According to prevailing State and Federal case law, the Illinois Tort Immunity Act immunizes police officers against liability for a variety of tort offenses. Upper level courts have painted with too broad a brush in construing the Act, allowing defendant-officers to assert immunity as an affirmative defense to intentional torts. In practice the effect is both confusing and burdensome to plaintiffs and juries. In many intentional tort cases the misconstruction requires the unauthorized revision of jury instructions and an unjustified heightening of the mental state to be proved by plaintiffs.
While there are many variations, the prevailing approach of upper-level courts has been to divine a duty for officers to not act recklessly out of the affirmative defense provided by the Act and require plaintiffs to prove the heightened “willful and wanton” mental state in addition to the traditional elements of an intentional tort. These constructions ignore existing Illinois statutes providing for officer liability in the case of intentional tort-like offenses and misinterpret the purpose of the Act. Upper-level State and Federal courts must address this issue and re-confine the scope of the Act to its original purpose, which was to only immunize officers against liability for ordinary negligence.

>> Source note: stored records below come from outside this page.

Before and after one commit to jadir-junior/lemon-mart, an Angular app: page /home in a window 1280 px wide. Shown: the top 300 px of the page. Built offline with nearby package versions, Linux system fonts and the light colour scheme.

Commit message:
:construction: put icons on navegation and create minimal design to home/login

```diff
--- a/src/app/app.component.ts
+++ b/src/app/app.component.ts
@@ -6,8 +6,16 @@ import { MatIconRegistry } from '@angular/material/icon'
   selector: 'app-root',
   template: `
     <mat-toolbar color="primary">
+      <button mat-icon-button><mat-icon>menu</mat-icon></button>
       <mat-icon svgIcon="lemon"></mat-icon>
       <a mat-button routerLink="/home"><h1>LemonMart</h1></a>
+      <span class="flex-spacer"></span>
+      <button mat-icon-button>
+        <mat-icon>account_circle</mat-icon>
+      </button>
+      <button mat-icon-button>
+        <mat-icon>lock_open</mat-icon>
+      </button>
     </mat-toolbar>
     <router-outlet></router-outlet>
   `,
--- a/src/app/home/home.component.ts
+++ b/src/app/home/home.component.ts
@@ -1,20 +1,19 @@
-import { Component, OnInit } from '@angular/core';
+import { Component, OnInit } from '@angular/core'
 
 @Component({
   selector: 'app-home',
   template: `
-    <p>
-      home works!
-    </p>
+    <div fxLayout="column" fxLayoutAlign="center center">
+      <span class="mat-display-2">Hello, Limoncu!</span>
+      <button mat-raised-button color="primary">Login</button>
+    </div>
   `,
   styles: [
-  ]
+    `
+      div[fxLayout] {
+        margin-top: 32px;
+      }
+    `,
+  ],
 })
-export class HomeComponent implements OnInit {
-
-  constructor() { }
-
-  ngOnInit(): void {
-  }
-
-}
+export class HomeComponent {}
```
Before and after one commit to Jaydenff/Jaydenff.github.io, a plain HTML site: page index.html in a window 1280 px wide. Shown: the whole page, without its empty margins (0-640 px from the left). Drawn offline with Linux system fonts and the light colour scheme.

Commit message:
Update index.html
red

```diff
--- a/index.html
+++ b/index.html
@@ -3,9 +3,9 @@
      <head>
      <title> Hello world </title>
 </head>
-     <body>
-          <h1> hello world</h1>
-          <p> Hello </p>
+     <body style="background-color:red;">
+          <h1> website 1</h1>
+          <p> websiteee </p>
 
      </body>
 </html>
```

- Sovereign Immunity,
- Tort Immunity,
- Illinois Tort Immmunity Act